War broke out soon after Gladys H arrived in Ceylon (Sri Lanka) to take up a teaching job. She is stuck there until the end of the war. There are a lot of British men, but she would rather find one through the Marriage Bureau, about which she has read a lot in the press. She is 35, old to become a mother, but she would like to meet a man who wants to have children. He must be reliable, broad-minded, cheery – a “pukka sahib” – and living in Ceylon.

Clients’ requirements – men

Alfred is a snob

Captain Alfred J’s father is Rector of a country parish. His son is in the Regular Army and rather disdains his parents’ rustic background. He is 31 and stipulates She must have natural hair, not brown eyes, easy to look at, spinster, MUST NOT BE A NURSE, not an only child, neat and tidy, of my own class or better still, out of a higher drawer. The interviewer notes: What he really wants is someone with a handle to her name as he is rather a snob.

Walter gets what he wants
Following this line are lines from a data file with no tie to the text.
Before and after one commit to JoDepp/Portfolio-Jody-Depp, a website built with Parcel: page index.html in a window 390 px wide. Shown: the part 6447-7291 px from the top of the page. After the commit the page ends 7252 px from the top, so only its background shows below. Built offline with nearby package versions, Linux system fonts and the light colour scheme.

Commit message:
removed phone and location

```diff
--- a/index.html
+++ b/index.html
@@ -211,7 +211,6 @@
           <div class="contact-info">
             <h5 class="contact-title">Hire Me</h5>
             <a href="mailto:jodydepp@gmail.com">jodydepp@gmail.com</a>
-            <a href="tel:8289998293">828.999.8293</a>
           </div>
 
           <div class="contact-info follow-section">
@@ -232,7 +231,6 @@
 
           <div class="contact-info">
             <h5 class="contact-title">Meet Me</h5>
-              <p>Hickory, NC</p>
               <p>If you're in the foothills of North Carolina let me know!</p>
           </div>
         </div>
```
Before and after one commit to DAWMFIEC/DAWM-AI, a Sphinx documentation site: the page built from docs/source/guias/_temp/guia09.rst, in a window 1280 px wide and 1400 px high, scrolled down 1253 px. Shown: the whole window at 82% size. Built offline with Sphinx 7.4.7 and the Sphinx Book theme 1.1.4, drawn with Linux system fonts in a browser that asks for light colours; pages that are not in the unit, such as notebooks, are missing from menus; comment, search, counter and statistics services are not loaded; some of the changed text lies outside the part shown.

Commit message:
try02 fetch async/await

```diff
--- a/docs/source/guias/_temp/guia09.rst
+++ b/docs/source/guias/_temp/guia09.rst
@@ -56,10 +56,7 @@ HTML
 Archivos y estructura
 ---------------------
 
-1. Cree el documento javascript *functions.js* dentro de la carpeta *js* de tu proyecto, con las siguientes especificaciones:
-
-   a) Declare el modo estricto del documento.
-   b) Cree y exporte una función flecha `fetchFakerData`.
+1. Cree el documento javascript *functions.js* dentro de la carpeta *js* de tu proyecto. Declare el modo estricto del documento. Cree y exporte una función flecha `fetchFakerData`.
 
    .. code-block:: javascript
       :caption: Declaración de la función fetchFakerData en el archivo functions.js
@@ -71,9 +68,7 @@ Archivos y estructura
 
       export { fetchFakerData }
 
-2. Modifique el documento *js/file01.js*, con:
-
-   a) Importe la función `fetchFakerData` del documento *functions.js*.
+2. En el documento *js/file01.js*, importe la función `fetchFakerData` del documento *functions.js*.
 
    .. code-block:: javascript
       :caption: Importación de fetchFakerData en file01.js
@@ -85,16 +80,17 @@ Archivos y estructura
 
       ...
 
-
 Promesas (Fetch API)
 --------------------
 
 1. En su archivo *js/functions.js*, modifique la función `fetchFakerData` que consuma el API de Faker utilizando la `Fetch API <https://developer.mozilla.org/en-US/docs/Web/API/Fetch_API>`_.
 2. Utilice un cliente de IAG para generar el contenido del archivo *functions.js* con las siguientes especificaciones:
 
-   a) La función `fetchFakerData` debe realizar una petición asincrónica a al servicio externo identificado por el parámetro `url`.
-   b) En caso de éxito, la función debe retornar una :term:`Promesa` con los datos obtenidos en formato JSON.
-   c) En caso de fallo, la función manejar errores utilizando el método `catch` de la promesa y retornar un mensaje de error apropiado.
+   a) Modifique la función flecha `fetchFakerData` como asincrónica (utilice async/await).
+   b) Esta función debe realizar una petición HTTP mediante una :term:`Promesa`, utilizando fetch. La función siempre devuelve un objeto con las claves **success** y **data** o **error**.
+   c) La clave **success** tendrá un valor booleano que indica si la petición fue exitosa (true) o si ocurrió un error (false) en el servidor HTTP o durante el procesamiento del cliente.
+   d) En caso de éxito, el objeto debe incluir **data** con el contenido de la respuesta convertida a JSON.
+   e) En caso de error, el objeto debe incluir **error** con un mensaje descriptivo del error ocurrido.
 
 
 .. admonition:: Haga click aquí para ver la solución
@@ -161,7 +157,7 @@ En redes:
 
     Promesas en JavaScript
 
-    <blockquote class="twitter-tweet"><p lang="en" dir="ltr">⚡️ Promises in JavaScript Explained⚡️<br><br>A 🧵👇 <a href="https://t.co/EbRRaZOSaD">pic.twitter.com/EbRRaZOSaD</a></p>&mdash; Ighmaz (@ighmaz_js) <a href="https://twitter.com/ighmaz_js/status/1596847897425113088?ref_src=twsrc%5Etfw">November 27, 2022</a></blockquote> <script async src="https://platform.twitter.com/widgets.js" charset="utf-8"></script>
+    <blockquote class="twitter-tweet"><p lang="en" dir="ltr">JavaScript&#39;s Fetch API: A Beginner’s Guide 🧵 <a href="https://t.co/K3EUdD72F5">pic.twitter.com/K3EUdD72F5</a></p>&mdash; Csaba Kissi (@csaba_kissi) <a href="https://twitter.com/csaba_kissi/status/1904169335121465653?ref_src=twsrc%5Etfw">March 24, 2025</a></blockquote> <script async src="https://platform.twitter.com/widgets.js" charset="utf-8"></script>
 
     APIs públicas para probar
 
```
In spite of being blind Walter P works as a physiotherapist and, he tells the interviewer, I lead a normal active life with a keen interest in the cinema and current affairs. He is 50, with a daughter of 16. His wife was killed in a bombing raid. He wants to marry a girl in her late twenties and have another child. The interviewer insists that he extend his age range to 35; and in 1947 he marries the fifth young woman to whom he is introduced. She is 37.

Frank fled persecution

Frank N is highly paid as a manager in a large factory making agricultural machinery – vital to the war effort, so although he is only 34 he is not called up to fight. He was born Russian but his family left to escape persecution of Jews. He is very gregarious, and wants a wife who is attractive, must be a good conversationalist, and have the ability to mix with my very many friends. Her past is her own, I am not going to ask any questions.

Alexander wants to marry money

Alexander S lives in a large country house in Wales, the 30-year-old son of wealthy parents. The interviewer questions him closely as he seems to have no source of income, but wants to marry a girl aged 17-27 who is very wealthy or devastatingly beautiful. Miss Mayfair, Miss Beautiful, Miss Rich or Miss Heaven. The bureau drops him after discovering that he tried to borrow money from Miss W.

A bohemian or a baker for Norman

At 41 Norman R was too old to be called up for active service, but served in Intelligence. His wife left him for an American Colonel. After the War, being a solicitor, he works for the War Crimes Group; but next year – 1948 – he will leave the Army and have to find a new job. He wants to find either a sophisticated bohemian sort preferably with some secretarial experience in literary work, or else a country girl, good at home baking. Able to ride and willing to go to remote places.

Wilfred’s wife must pay for half the house

Since his wife divorced him, claiming adultery (trumped up, he tells the interviewer) Wilfred B, a retired naval Commander of 64, is living in his London club. A new wife must be financially self-supporting, as he wants to buy a house in his native Ireland, but I could only produce half the cost of purchase. My daughter of 18 is living with her mother and I am very anxious to have a home where she could spend part of the time. I have a horror of suburbia or arty women, and I don’t play bridge.

The war left Jack deaf

Jack B left his council school at 14, was deafened by a bomb but in 1941 is working as an articled clerk. Aged 22 he earns £27 10s per month. He would like his wife to be a working class girl, capable of efficiently running a home, cooking, sewing etc, willing to put up with deafness, quiet, non-smoker, only drinking on social occasions. To the interviewer’s surprise he pays the registration fee by cheque (most clients pay cash). But he meets no prospective wives as the interviewer files his card away after marking it cheque bounced.